A documentary about Pope Francis -- who comes across as a living saint in Wim Wenders "A Man of His Word" -- will premiere Sunday just after "God's Goalkeeper" Keylor Navas screens the story of how his Christian faith helped him become Real Madrid's goalkeeper.

But on Saturday the god of cinema appeared at the festival over a shaky FaceTime link-up from his Swiss alpine eyrie.

Jean-Luc Godard is a living god to his followers, having rewritten the rules of cinema with French New Wave films like "Breathless".

Via the smudged screen of an iPhone held aloft by a minion, he revealed the holy grail Hollywood moguls have lost fortunes trying to find -- how to make a great film.

"X + 3 = 1, that's it," he told a press conference packed full of devotees.

"That's the key to cinema. But you mustn't forget the lock," he added gnomically.

- 'Incomprehensible' -

The world's most media savvy recluse was appearing by smartphone to promote -- in the very broadest possible sense of the term -- his new film, "The Image Book", in which he answers the big questions of our times.

Knowing that his absence would generate far more headlines, the 87-year-old stayed at home in Switzerland for the premiere, snubbing Cannes for a fourth time in a row while the media debated whether he would turn up.

New Godard films are still greeted with the reverence of divine revelation even as some complain that they have grown more incomprehensible and unwatchable by the year.

"The Image Book" was no exception, with New York Times critic Matthew Anderson calling it an "incomprehensible mash-up of poor pictures and choppy sound".

But The Guardian and the equally influential Variety were believers, with the latter declaring him a prophet.

"Our world has finally caught up with Jean-Luc Godard's doom-laden dream of it," declared critic Owen Gleiberman.

Godard was as modestly ominscient as one could be in the circumstances, with journalists queued in front of an iPhone to ask their questions like supplicants before an Orthodox icon.

With his glasses perched on the end of his nose, and puffing occasionally on a cigar, he ranged over the big questions of our time -- war, migration, the survival of the planet and the state of his legs (not great).

Greeted by a volley of applause, he joked dryly: "That sounded like a machine gun."

But his talk of the demographic timebomb facing Europe quickly stilled the room.

"People have stopped having children while in Africa they are having more and more," Godard said.

"It is because there is more love in Africa," he added, breaking the awkward silence.

"I don't think they understood," he continued, a phrase that sums up the reaction to many of his later films.

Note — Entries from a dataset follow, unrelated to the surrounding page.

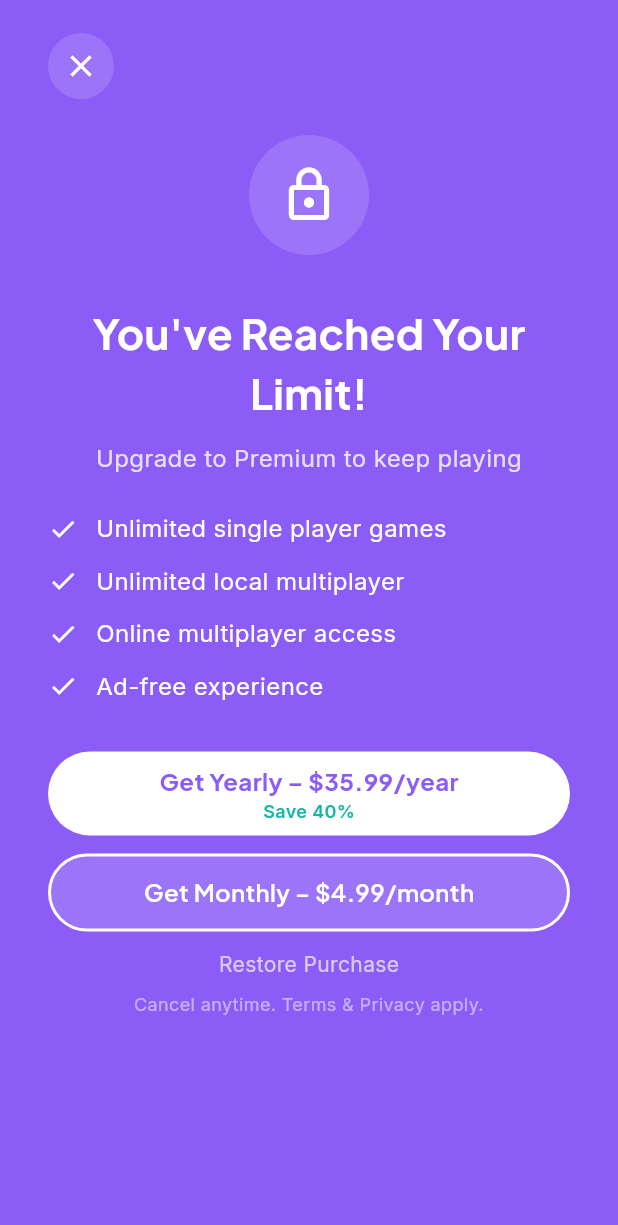
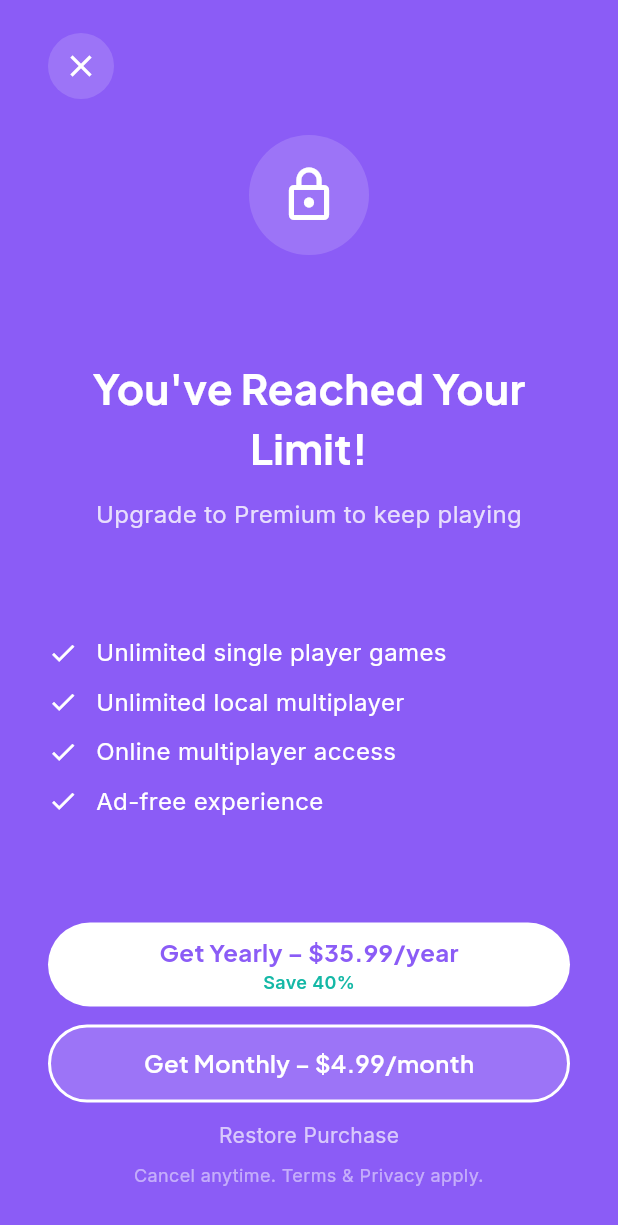
Before and after one commit to aytackocaman/musicmemo, a Flutter app: the PaywallScreen screen opened directly, on a phone screen of 412 x 824 dp. Shown: the top 1225 px of the screen. Run offline on Flutter 3.47's test engine with Material 3 defaults, Android fonts, the phone set to English and light mode, and no system bars; our stand-ins replace app_links, audioplayers, flutter_dotenv, flutter_riverpod, google_fonts, share_plus and 1 more; accounts and stored records are empty.

Commit message:
Make paywall and subscription screens non-scrollable
Replace SingleChildScrollView with Padding in both screens.
Use Spacer widgets in paywall to distribute vertical space
responsively without overflow on iPhone 13 mini.

Co-Authored-By: Claude Sonnet 4.6 <noreply@anthropic.com>

```diff
--- a/lib/screens/paywall_screen.dart
+++ b/lib/screens/paywall_screen.dart
@@ -52,13 +52,12 @@ class PaywallScreen extends StatelessWidget {
               ),
             ),
 
-            // Scrollable content
+            // Content
             Expanded(
-              child: SingleChildScrollView(
+              child: Padding(
                 padding: const EdgeInsets.fromLTRB(32, 24, 32, 32),
                 child: Column(
                   children: [
-
                     // Lock icon
                     Container(
                       width: 80,
@@ -73,7 +72,7 @@ class PaywallScreen extends StatelessWidget {
                         color: Colors.white,
                       ),
                     ),
-              const SizedBox(height: 32),
+                    const Spacer(),
 
                     // Title
                     Text(
@@ -106,18 +105,17 @@ class PaywallScreen extends StatelessWidget {
                         color: Colors.white.withValues(alpha: 0.8),
                       ),
                     ),
-              const SizedBox(height: 24),
+                    const Spacer(),
 
                     // Benefits list
                     _BenefitItem(text: 'Unlimited single player games'),
-              const SizedBox(height: 12),
+                    const SizedBox(height: 10),
                     _BenefitItem(text: 'Unlimited local multiplayer'),
-              const SizedBox(height: 12),
+                    const SizedBox(height: 10),
                     _BenefitItem(text: 'Online multiplayer access'),
-              const SizedBox(height: 12),
+                    const SizedBox(height: 10),
                     _BenefitItem(text: 'Ad-free experience'),
-
-              const SizedBox(height: 32),
+                    const Spacer(),
 
                     // Yearly CTA button
                     GestureDetector(
@@ -167,10 +165,7 @@ class PaywallScreen extends StatelessWidget {
                         decoration: BoxDecoration(
                           color: Colors.white.withValues(alpha: 0.15),
                           borderRadius: BorderRadius.circular(26),
-                    border: Border.all(
-                      color: Colors.white,
-                      width: 2,
-                    ),
+                          border: Border.all(color: Colors.white, width: 2),
                         ),
                         child: Center(
                           child: Text(
--- a/lib/screens/subscription_screen.dart
+++ b/lib/screens/subscription_screen.dart
@@ -16,7 +16,7 @@ class SubscriptionScreen extends ConsumerWidget {
     return Scaffold(
       backgroundColor: AppColors.background,
       body: SafeArea(
-        child: SingleChildScrollView(
+        child: Padding(
           padding: const EdgeInsets.all(32),
           child: Column(
             crossAxisAlignment: CrossAxisAlignment.start,
```
Lines whose indentation alone changed are shown as unchanged.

Age, however, has not withered Godard's gift for controversy, accusing "actors of contributing to the totalitarianism of the image".

He even took a pop at Facebook between coughing fits that had wags speculating that Godard might be about to meet his maker.

"Cinema is no longer about showing what's done -- you can see that any day on Facebook -- but what is not done. That you can't see on Facebook."